In the case of a Berlin eviction, there is no eviction in the true sense of the word. The debtor can no longer enter the flat because the bailiff changes the lock. Since 2013, the Berlin model of eviction enforcement has been stipulated as a so-called limited enforcement order in section 885a ZPO. Here, the landlord exercises the landlord’s lien stipulated in § 562 BGB. Freely visible objects are to be documented by the bailiff for the purpose of preserving evidence. The costs for the creditor are limited to the advance payment of the bailiff.


The Hamburg model of eviction enforcement takes place in two phases.

In the first phase, the bailiff changes the locks. After setting a deadline of two weeks, the debtor has the opportunity to settle his debts. In the second phase, the eviction hearing takes place. However, the new flat key is not initially handed over to the landlord, but to an employee of a commissioned forwarding company. When the actual eviction takes place, the bailiff inspects the flat and takes a report and photos of the seizable objects. Subsequently, all attachable items are stored by a forwarding agency. If the tenant has found a new flat by then, the items will be delivered there. The landlord only receives the keys when the flat has been completely vacated.

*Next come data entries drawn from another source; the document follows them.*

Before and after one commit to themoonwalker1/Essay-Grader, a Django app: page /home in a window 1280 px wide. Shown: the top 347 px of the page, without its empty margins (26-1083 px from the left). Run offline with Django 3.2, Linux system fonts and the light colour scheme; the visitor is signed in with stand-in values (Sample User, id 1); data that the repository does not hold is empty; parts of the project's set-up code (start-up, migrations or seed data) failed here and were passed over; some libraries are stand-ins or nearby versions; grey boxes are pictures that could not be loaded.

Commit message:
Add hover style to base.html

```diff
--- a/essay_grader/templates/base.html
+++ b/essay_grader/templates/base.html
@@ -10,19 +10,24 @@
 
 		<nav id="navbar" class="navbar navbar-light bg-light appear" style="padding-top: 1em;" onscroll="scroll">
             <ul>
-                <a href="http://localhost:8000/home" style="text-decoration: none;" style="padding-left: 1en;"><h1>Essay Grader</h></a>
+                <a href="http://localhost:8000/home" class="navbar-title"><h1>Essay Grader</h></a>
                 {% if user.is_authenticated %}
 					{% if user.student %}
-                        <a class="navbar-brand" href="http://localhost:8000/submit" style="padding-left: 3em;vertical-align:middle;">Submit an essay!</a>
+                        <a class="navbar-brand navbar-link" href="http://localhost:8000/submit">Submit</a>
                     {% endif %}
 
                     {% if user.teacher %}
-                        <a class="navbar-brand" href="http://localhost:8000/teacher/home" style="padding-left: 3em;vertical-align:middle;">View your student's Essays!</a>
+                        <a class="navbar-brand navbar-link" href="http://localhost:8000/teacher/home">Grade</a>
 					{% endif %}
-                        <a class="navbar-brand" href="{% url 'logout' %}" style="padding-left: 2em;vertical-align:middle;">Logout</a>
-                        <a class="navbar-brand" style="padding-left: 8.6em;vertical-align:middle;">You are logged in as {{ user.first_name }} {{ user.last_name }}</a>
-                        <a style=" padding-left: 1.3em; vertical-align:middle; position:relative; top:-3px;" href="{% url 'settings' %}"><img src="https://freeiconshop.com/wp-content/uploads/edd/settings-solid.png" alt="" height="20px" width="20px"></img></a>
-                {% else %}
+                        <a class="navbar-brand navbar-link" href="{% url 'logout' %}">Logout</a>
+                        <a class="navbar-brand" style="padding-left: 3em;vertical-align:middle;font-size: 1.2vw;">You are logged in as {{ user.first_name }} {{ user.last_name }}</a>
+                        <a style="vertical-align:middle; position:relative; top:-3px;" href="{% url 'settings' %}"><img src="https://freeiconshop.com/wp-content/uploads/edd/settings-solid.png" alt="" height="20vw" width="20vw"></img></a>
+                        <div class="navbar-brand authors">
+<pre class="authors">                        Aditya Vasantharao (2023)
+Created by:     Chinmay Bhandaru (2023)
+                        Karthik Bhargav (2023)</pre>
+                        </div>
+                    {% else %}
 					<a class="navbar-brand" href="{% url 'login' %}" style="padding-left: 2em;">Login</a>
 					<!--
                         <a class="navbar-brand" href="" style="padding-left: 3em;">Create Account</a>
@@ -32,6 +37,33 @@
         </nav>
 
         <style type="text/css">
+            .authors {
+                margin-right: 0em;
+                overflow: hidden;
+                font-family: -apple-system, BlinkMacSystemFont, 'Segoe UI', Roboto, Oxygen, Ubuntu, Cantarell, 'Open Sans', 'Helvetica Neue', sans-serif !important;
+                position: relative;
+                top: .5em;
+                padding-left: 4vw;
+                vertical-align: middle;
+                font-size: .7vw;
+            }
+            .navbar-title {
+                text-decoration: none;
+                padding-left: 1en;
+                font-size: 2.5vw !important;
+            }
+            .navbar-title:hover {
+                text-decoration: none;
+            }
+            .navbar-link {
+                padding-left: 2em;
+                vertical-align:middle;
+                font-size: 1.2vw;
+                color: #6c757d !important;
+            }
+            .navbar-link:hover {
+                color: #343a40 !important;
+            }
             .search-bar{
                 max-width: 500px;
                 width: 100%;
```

The Frankfurt model of eviction is carried out by the creditor himself, but subject to conditions imposed by the bailiff. This procedure significantly reduces the costs for the creditor. The landlord must store the tenant’s furnishings in rooms that are accessible to the bailiff. If the landlord stores the furniture himself, he will also be liable for any damage. Precise documentation is therefore advantageous in this procedure.